• Description of the task:
A word-for-word repetition of the records beneath this task is the expected answer.

• Dataset records:

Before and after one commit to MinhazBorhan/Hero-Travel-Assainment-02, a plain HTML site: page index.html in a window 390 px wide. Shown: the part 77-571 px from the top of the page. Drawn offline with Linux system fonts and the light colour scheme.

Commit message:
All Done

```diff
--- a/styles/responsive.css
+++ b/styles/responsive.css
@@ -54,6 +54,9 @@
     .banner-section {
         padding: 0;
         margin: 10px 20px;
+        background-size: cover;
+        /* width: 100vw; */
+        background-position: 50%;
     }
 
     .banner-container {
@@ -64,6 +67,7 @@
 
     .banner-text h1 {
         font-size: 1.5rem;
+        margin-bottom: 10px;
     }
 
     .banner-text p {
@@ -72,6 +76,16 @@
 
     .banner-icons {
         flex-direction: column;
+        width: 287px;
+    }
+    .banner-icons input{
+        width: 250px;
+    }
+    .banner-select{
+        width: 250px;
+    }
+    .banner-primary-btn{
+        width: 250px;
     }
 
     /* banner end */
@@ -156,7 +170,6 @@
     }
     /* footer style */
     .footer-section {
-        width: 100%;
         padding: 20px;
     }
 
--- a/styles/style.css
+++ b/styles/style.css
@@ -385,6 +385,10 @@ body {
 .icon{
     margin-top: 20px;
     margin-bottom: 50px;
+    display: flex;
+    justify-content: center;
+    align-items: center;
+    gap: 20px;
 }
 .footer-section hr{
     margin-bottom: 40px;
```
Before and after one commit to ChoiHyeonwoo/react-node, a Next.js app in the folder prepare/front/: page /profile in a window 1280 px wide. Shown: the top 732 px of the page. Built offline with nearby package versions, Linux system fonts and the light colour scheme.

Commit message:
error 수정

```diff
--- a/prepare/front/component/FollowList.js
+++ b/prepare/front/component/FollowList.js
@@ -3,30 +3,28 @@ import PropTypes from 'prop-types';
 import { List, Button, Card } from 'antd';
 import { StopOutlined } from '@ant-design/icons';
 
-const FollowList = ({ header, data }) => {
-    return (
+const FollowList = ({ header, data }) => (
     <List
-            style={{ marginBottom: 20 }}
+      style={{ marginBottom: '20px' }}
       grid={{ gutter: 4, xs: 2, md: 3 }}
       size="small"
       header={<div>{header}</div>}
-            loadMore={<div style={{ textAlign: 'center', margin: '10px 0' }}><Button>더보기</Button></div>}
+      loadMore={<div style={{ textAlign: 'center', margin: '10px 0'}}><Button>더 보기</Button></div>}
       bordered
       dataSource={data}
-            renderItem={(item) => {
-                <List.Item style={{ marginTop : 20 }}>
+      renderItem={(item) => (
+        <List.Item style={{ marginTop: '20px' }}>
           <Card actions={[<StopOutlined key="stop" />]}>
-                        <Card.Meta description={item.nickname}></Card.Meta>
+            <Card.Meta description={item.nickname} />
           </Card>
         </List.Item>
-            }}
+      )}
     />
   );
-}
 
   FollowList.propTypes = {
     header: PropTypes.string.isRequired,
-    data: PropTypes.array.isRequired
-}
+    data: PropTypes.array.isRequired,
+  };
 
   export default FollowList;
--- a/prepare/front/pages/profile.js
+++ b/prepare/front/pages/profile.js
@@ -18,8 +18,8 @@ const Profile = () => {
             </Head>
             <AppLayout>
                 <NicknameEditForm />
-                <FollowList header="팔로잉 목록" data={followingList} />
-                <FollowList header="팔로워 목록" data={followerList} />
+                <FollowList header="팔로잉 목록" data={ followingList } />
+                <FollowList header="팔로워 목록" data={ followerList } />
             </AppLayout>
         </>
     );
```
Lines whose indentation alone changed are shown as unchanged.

• Response to this task:
Before and after one commit to MinhazBorhan/Hero-Travel-Assainment-02, a plain HTML site: page index.html in a window 390 px wide. Shown: the part 77-571 px from the top of the page. Drawn offline with Linux system fonts and the light colour scheme.

Commit message:
All Done

```diff
--- a/styles/responsive.css
+++ b/styles/responsive.css
@@ -54,6 +54,9 @@
     .banner-section {
         padding: 0;
         margin: 10px 20px;
+        background-size: cover;
+        /* width: 100vw; */
+        background-position: 50%;
     }
 
     .banner-container {
@@ -64,6 +67,7 @@
 
     .banner-text h1 {
         font-size: 1.5rem;
+        margin-bottom: 10px;
     }
 
     .banner-text p {
@@ -72,6 +76,16 @@
 
     .banner-icons {
         flex-direction: column;
+        width: 287px;
+    }
+    .banner-icons input{
+        width: 250px;
+    }
+    .banner-select{
+        width: 250px;
+    }
+    .banner-primary-btn{
+        width: 250px;
     }
 
     /* banner end */
@@ -156,7 +170,6 @@
     }
     /* footer style */
     .footer-section {
-        width: 100%;
         padding: 20px;
     }
 
--- a/styles/style.css
+++ b/styles/style.css
@@ -385,6 +385,10 @@ body {
 .icon{
     margin-top: 20px;
     margin-bottom: 50px;
+    display: flex;
+    justify-content: center;
+    align-items: center;
+    gap: 20px;
 }
 .footer-section hr{
     margin-bottom: 40px;
```
Before and after one commit to ChoiHyeonwoo/react-node, a Next.js app in the folder prepare/front/: page /profile in a window 1280 px wide. Shown: the top 732 px of the page. Built offline with nearby package versions, Linux system fonts and the light colour scheme.

Commit message:
error 수정

```diff
--- a/prepare/front/component/FollowList.js
+++ b/prepare/front/component/FollowList.js
@@ -3,30 +3,28 @@ import PropTypes from 'prop-types';
 import { List, Button, Card } from 'antd';
 import { StopOutlined } from '@ant-design/icons';
 
-const FollowList = ({ header, data }) => {
-    return (
+const FollowList = ({ header, data }) => (
     <List
-            style={{ marginBottom: 20 }}
+      style={{ marginBottom: '20px' }}
       grid={{ gutter: 4, xs: 2, md: 3 }}
       size="small"
       header={<div>{header}</div>}
-            loadMore={<div style={{ textAlign: 'center', margin: '10px 0' }}><Button>더보기</Button></div>}
+      loadMore={<div style={{ textAlign: 'center', margin: '10px 0'}}><Button>더 보기</Button></div>}
       bordered
       dataSource={data}
-            renderItem={(item) => {
-                <List.Item style={{ marginTop : 20 }}>
+      renderItem={(item) => (
+        <List.Item style={{ marginTop: '20px' }}>
           <Card actions={[<StopOutlined key="stop" />]}>
-                        <Card.Meta description={item.nickname}></Card.Meta>
+            <Card.Meta description={item.nickname} />
           </Card>
         </List.Item>
-            }}
+      )}
     />
   );
-}
 
   FollowList.propTypes = {
     header: PropTypes.string.isRequired,
-    data: PropTypes.array.isRequired
-}
+    data: PropTypes.array.isRequired,
+  };
 
   export default FollowList;
--- a/prepare/front/pages/profile.js
+++ b/prepare/front/pages/profile.js
@@ -18,8 +18,8 @@ const Profile = () => {
             </Head>
             <AppLayout>
                 <NicknameEditForm />
-                <FollowList header="팔로잉 목록" data={followingList} />
-                <FollowList header="팔로워 목록" data={followerList} />
+                <FollowList header="팔로잉 목록" data={ followingList } />
+                <FollowList header="팔로워 목록" data={ followerList } />
             </AppLayout>
         </>
     );
```
Lines whose indentation alone changed are shown as unchanged.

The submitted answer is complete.